With about an hour left to go, the Open Security team (youvegotmail) was showing in the top 7 teams when the scoreboard was turned off for suspense. We kept trucking along and finished a couple more challenges. One member of our team was even able to finish a crypto challenge that nobody else was able to solve (props to Marshall). In the end, we finished in 5th place - just enough to have our names announced in the closing ceremony.
The final event was a steak dinner provided by the Chuckwagon and yes, it really was an event in its own right. Successfully feeding 600 people a fresh steak dinner straight off the grill is a testament to the dedication of the WWHF team. I was taken aback when a young man no older than 12 asked how I liked my steak cooked when I reached the front of the line - and got it perfect. Did I mention there were 600 people that got this service?
Good ol’ Fashioned Hospitality
The volunteers of the WWHF were amazing. If there were any problems, help was never too far away. I relied on them heavily and was never made to feel bad for asking dumb questions. The staff at the Deadwood Mountain Grand was also exceptional. The coffee and water stations were always replenished quickly, and the lunch buffet got everyone through the day. The venue itself was clean and never felt too crowded. It really was the perfect place to hold WWHF.
As a final note on hospitality that I think gets overlooked, I would also like to point out that the conference attendees were fantastic ambassadors for the community. I didn't personally see anyone cause problems and I felt welcome to join any conversation.
WWHF Struck Gold
If I could imagine a conference built for me, it would probably look a lot like WWHF. The small-town venue, the freshness of a second-annual event, a two-day limit on festivities, and a great community of people all came together to make my first experience in the greater InfoSec community an enjoyable one. I left with some new tools in my belt, motivation to continue learning, and the reassurance that there is a way to visit a conference in the way that works for me.
Reflecting on my time at WWHF, I feel like I am now an active participant in something that I had previously only peered into from the outer edge. It was inspiring to see the people I only knew from the internet with my own eyes. It was exciting to discover how small the world is as I ran into people that I knew from previous jobs or who had similar stories as mine. By the end of the conference, I was surprised to hear myself asking people for recommendations to other conferences in the future.
If I could do it again (and I plan to), I would see more of the talks and make more time to explore other labs and workshops. I would also put in a little more effort before the conference to research the speakers and plan my personal schedule to minimize the downtime trying to figure out where to go next.

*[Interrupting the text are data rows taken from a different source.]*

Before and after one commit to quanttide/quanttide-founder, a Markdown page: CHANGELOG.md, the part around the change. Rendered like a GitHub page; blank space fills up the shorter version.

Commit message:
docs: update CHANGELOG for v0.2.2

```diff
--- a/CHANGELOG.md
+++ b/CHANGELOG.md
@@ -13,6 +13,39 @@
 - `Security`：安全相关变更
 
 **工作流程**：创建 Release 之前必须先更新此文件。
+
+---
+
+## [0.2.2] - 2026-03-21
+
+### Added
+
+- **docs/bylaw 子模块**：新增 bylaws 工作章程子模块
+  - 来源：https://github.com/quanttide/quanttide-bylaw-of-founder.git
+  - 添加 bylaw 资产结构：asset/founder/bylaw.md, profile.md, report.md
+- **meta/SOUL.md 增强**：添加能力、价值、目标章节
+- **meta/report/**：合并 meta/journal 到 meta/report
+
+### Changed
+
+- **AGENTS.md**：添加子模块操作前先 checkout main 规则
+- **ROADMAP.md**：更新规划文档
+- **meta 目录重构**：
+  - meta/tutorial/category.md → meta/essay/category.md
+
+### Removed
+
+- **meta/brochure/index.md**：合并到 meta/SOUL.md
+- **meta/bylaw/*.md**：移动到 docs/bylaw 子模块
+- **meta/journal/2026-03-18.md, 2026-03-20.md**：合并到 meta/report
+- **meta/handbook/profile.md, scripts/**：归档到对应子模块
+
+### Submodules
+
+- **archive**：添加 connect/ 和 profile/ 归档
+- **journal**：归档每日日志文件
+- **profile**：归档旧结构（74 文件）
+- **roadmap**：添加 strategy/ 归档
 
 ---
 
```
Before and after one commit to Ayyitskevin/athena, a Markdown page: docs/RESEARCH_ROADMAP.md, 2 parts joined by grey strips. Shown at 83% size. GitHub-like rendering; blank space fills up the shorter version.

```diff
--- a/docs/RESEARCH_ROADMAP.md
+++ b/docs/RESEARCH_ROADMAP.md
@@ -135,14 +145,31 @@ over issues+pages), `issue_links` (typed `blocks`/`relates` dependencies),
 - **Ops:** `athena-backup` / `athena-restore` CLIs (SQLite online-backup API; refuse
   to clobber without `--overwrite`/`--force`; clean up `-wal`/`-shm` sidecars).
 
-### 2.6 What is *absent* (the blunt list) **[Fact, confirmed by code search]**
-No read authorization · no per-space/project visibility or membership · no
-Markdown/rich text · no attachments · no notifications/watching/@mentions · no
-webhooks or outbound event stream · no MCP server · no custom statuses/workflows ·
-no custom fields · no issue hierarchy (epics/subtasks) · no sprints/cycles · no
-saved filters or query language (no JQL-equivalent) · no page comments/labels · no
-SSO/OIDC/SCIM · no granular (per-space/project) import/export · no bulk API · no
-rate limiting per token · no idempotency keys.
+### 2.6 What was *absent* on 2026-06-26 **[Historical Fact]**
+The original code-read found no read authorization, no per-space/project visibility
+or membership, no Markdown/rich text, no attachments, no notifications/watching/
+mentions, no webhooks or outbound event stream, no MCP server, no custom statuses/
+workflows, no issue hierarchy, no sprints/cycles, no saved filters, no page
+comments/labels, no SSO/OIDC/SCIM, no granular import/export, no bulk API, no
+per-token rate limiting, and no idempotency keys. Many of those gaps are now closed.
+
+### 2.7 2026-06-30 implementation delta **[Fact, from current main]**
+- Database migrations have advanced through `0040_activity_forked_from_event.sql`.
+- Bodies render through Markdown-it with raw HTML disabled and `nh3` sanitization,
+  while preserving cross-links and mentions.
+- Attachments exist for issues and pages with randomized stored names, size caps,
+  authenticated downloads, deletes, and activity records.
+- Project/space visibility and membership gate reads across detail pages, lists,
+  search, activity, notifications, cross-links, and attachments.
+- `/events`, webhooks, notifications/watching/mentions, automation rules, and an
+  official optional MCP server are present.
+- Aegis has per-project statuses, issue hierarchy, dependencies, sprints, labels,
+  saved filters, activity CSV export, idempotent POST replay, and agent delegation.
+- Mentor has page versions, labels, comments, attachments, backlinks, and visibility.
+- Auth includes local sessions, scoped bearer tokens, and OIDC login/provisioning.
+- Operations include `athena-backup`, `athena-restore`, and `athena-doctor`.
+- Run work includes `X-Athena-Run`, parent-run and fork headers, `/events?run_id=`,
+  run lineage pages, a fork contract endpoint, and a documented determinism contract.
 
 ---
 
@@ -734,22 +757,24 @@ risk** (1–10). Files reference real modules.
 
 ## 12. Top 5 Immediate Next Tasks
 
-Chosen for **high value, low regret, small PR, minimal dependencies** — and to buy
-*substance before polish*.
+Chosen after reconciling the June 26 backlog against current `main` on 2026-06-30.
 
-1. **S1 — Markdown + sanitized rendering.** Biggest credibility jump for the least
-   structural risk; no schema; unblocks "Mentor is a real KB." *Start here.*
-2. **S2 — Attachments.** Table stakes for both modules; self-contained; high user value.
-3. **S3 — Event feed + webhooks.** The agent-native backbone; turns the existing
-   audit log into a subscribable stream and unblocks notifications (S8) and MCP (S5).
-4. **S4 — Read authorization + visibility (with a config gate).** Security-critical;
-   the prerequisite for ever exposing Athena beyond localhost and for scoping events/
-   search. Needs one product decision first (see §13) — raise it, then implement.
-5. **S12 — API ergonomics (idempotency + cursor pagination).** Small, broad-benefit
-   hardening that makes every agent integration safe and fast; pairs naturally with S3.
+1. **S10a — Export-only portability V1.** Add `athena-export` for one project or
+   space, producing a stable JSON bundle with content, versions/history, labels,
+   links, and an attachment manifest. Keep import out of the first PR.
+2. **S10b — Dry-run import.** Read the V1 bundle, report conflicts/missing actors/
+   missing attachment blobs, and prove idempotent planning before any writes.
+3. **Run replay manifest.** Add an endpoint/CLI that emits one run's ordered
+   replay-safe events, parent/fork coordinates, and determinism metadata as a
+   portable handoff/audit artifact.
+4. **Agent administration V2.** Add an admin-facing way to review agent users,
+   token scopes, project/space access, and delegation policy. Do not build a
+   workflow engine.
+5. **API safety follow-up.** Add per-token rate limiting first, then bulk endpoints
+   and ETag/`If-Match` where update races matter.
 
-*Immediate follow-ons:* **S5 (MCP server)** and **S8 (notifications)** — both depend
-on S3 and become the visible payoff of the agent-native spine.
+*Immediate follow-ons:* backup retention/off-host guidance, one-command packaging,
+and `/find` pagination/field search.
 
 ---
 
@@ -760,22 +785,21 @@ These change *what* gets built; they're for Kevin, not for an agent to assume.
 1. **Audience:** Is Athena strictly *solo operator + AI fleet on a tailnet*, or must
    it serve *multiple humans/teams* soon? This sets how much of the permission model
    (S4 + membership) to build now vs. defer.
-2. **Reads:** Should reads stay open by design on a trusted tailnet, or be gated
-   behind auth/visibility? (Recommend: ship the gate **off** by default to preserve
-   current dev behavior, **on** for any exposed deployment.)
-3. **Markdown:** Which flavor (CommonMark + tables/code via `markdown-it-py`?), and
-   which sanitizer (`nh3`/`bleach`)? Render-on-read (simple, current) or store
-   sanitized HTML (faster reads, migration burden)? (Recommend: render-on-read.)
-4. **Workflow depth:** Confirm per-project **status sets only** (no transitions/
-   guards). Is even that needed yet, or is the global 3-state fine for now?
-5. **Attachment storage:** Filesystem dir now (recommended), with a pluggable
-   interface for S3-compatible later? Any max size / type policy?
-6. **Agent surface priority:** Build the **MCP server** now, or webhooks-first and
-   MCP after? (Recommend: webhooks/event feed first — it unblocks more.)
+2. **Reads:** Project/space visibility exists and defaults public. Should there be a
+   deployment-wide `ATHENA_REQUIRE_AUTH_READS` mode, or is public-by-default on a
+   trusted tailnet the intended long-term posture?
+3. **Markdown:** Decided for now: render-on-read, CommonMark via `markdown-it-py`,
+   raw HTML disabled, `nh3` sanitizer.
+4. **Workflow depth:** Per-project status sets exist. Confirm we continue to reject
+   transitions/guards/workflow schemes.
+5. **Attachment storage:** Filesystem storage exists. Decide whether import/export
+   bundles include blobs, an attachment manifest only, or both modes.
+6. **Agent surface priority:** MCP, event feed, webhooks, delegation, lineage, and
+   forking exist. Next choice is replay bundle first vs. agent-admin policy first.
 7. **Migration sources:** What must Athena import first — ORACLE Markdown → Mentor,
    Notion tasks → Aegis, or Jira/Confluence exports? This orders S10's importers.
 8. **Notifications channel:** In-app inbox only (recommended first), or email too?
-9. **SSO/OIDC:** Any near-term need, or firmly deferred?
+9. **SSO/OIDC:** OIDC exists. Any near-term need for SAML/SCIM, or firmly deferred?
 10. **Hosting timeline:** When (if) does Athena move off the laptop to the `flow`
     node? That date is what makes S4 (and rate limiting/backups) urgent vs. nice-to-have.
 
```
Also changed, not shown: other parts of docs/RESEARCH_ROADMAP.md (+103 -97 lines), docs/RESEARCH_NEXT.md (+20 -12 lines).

I was able to pack more learning and motivation into two days than I would have ever been able to on my own. Even though I fear that I may have missed some opportunities by turning down other conferences in the past, I am glad I held out for WWHF. It was a great first con that will lead to my attendance at many more.